In this fact sheet, WRI examines existing tools Missouri can use to reduce power plant emissions and help meet future standards.

Executive Summary

CO2 Reductions from Existing Policies and Infrastructure

Missouri can meet about 70 percent of EPA’s emission rate target for the state between 2020 and 2030 with the following measures:

  • Meeting energy efficiency targets. Missouri’s Energy Efficiency Investment Act calls for the state’s investor-owned utilities to capture all cost-effective energy efficiency opportunities, and establishes a voluntary target of nearly 10 percent cumulative savings of electricity sales by 2020. Meeting this goal can help the state lower its emission rate.

  • Meeting renewable energy targets. Missouri’s Renewable Energy Standard (RES) requires 15 percent of the electricity sold by its investor-owned utilities to come from renewable sources by 2021. Meeting the RES through new in-state generation can help the state lower its emission rate.

  • Using more gas. Missouri’s most efficient natural gas plants—combined cycle (NGCC) units—generated much less electricity than they were capable of producing in 2012. Fully utilizing existing combined cycle natural gas capacity can help the state meet its emission target.

  • Increasing existing coal plant efficiency by 2.5 percent. Existing coal plants could save energy by upgrading their equipment and making other operational improvements.

  • Using more combined heat and power (CHP). Missouri can build more CHP systems—which use waste heat to generate electricity more efficiently than the average power plant—at sites like universities, hospitals, and manufacturing facilities.

CO2 Reduction Opportunities from Expanded Clean Energy Policies

Missouri can close the gap that remains, and even exceed its proposed target, by:

  • Increasing its energy efficiency goal to 2 percent of sales from 2015 onward

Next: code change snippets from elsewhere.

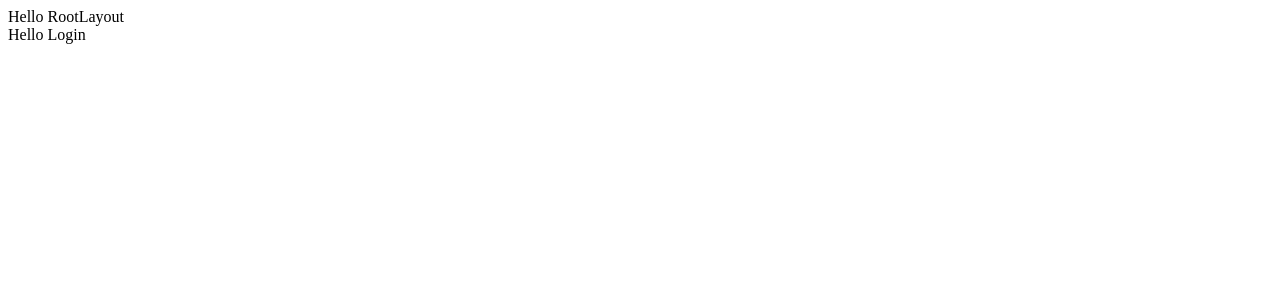
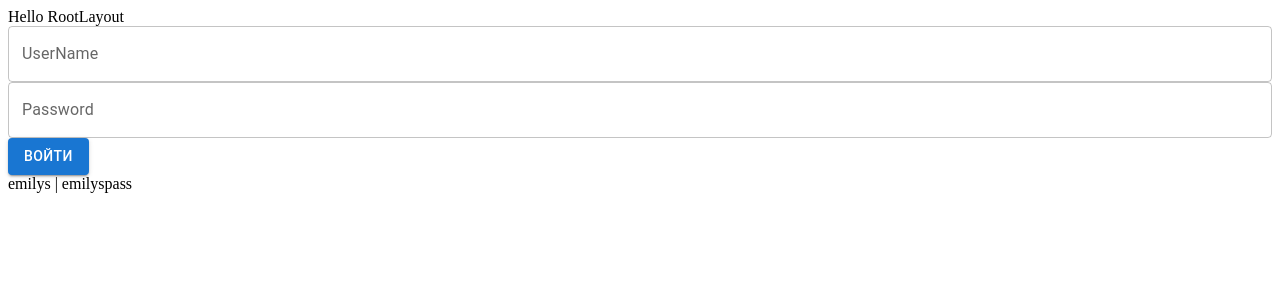
Before and after one commit to FlintAB/techcore7-WebSocket, a React (Vite) app: page /login in a window 1280 px wide. Shown: the top 300 px of the page. Built offline with nearby package versions, Linux system fonts and the light colour scheme.

Commit message:
feat(auth): add login flow

```diff
--- a/index.html
+++ b/index.html
@@ -3,7 +3,7 @@
   <head>
     <meta charset="UTF-8" />
     <link rel="icon" type="image/svg+xml" href="/favicon.svg" />
-    <meta name="viewport" content="width=device-width, initial-scale=1.0" />
+    <meta name="viewport" content="initial-scale=1, width=device-width" />
     <title>techcore7-websocket</title>
   </head>
   <body>
--- a/src/app/router/router.tsx
+++ b/src/app/router/router.tsx
@@ -1,7 +1,9 @@
-import { createRootRoute, createRouter, createRoute, redirect } from "@tanstack/react-router";
+import { createRootRoute, createRouter, createRoute, redirect, Outlet } from "@tanstack/react-router";
 import { LoginPage } from "../../pages/LoginPage/LoginPage";
 import { ProductsPage } from "../../pages/ProductsPage/ProductsPage";
 import { RootLayout } from "./RootLayout";
+import { useAuthStore } from "../../modules/auth/store/authStore";
+import { CartPage } from "../../pages/CartPage/CartPage";
 
 const rootRoute = createRootRoute({
    component: () => <RootLayout />
@@ -11,10 +13,27 @@ const indexedRoute = createRoute({
    getParentRoute: () => rootRoute,
    path: '/',
    beforeLoad: () => {
-      throw redirect(({
+      throw redirect({
          to: '/products'
-      }))
+      })
    }
+})
+
+const protectedRoute = createRoute({
+   getParentRoute: () => rootRoute,
+   component: () => <Outlet />,
+   id: '_protected',
+
+   beforeLoad: () => {
+      const accessToken = useAuthStore.getState().accessToken
+
+      if(!accessToken) {
+         throw redirect({
+            to: '/login'
+         })
+      }
+   },
+
 })
 
 const loginRoute = createRoute({
@@ -29,10 +48,20 @@ const productsRoute = createRoute({
    component: () => <ProductsPage />,
 })
 
+const cartRoute = createRoute({
+   getParentRoute: () => protectedRoute,
+   path: '/cart',
+   component: () => <CartPage />,
+})
+
 const routeTree = rootRoute.addChildren([
    indexedRoute,
    loginRoute,
    productsRoute,
+
+   protectedRoute.addChildren([
+      cartRoute,
+   ]),
 ])
 
 export const router = createRouter({ routeTree })
--- /dev/null
+++ b/src/modules/auth/api/authApi.ts
@@ -0,0 +1,14 @@
+import type { LoginRequest, LoginResponse } from "../types/auth.types";
+
+export async function login (credentials: LoginRequest): Promise<LoginResponse> {
+   const response = await fetch('https://dummyjson.com/auth/login', {
+      method: 'POST',
+      headers: {'Content-Type': 'application/json'},
+      body: JSON.stringify(credentials),
+      credentials: 'include'
+   })
+
+   if(!response.ok) throw new Error('Failed on sign in request')
+
+   return await response.json()
+}
--- /dev/null
+++ b/src/modules/auth/components/LoginForm/LoginForm.tsx
@@ -0,0 +1,65 @@
+import { useState } from "react";
+import { useLogin } from "../../hooks/useLogin";
+import { Box, Button, TextField } from "@mui/material";
+import { useNavigate } from "@tanstack/react-router";
+
+export const LoginForm = () => {
+   const { mutate, isPending, error } = useLogin()
+   const [userName, setUserName] = useState<string>('')
+   const [password, setPassword] = useState<string>('')
+
+   const navigate = useNavigate()
+
+   if(error) return 'Произошла ошибка:' + error.message
+
+   function handleSubmit(e: React.SubmitEvent<HTMLFormElement>) {
+      e.preventDefault()
+         mutate(
+            {
+               username: userName,
+               password,
+            },
+            {
+               onSuccess: () => {
+                  navigate({ to: '/products' })
+            },
+            },
+         )
+   }
+
+   return (
+      <Box
+         component='form'
+         onSubmit={handleSubmit}
+      >
+         <TextField
+            label="UserName"
+            name="userName"
+            value={userName}
+            onChange={(e) => setUserName(e.target.value.trim())}
+            fullWidth
+         />
+         <TextField
+            label="Password"
+            name="password"
+            value={password}
+            onChange={(e) => setPassword(e.target.value.trim())}
+            fullWidth
+            type="password"
+         />
+
+         <Button
+            type="submit"
+            variant='contained'
+            disabled={isPending}
+            >
+               {isPending ? "Вход..." : "Войти"}
+         </Button>
+         <div>
+            emilys
+               |
+            emilyspass
+         </div>
+      </Box>
+   )
+}
--- /dev/null
+++ b/src/modules/auth/hooks/useLogin.ts
@@ -0,0 +1,14 @@
+import { useMutation } from "@tanstack/react-query";
+import { login } from "../api/authApi";
+import { useAuthStore } from "../store/authStore";;
+
+export const useLogin = () => {
+   const setTokens = useAuthStore((state) => state.setTokens);
+
+   return useMutation({
+      mutationFn: login,
+         onSuccess: (data) => {
+            setTokens(data.accessToken, data.refreshToken)
+      },
+   });
+};
--- /dev/null
+++ b/src/modules/auth/store/authStore.ts
@@ -0,0 +1,24 @@
+import { create } from "zustand";
+import type { AuthState } from "../types/auth.types";
+import { persist } from "zustand/middleware";
+
+export const useAuthStore = create<AuthState>()(
+   persist(
+      (set) => ({
+         accessToken: null,
+         refreshToken: null,
+
+         setTokens: (accessToken, refreshToken) =>
+         set({ accessToken, refreshToken }),
+
+         logout: () =>
+         set({
+            accessToken: null,
+            refreshToken: null,
+         }),
+      }),
+         {
+            name: "auth-storage",
+      },
+   ),
+);
--- /dev/null
+++ b/src/pages/CartPage/CartPage.tsx
@@ -0,0 +1,5 @@
+export const CartPage = () => (
+   <div>
+      Cart Page
+   </div>
+)
--- a/src/pages/LoginPage/LoginPage.tsx
+++ b/src/pages/LoginPage/LoginPage.tsx
@@ -1,5 +1,5 @@
+import { LoginForm } from "../../modules/auth/components/LoginForm/LoginForm";
+
 export const LoginPage = () => (
-   <div>
-      Hello Login
-   </div>
+   <LoginForm />
 )
```
Also changed, not shown: src/modules/auth/types/auth.types.ts (added, +29 -0 lines).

  • Requiring all utilities, not just investor-owned utilities, to meet the current RES (15 percent by 2021) and continuing to increase renewable generation to 20 percent of total generation by 2030